■ **WHAT YOU SHOULD DO**: The expected output is each line below containing "index", copied in full.

________

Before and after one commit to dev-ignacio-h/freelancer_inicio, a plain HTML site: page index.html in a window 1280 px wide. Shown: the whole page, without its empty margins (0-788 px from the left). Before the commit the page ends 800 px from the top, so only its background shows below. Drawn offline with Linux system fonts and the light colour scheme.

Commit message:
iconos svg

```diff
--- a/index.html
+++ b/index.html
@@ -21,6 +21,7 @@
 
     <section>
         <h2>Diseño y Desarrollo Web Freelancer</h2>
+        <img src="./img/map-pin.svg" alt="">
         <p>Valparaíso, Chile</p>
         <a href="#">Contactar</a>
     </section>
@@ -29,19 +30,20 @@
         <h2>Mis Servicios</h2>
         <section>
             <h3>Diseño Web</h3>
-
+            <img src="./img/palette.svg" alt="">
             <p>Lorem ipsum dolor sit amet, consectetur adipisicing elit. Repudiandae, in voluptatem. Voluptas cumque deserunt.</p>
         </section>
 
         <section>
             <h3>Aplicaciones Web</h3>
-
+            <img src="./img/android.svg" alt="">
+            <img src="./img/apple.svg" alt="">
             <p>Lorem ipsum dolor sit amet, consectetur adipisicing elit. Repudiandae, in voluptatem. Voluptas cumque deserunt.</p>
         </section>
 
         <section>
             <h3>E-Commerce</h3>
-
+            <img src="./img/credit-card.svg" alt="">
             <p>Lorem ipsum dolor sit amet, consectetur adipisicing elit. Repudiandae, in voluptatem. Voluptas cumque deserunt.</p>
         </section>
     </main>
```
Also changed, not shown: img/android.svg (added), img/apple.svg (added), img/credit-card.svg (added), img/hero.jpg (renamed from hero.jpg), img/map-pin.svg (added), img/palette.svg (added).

________

■ **YOUR SOLUTION**:
Before and after one commit to dev-ignacio-h/freelancer_inicio, a plain HTML site: page index.html in a window 1280 px wide. Shown: the whole page, without its empty margins (0-788 px from the left). Before the commit the page ends 800 px from the top, so only its background shows below. Drawn offline with Linux system fonts and the light colour scheme.
--- a/index.html
+++ b/index.html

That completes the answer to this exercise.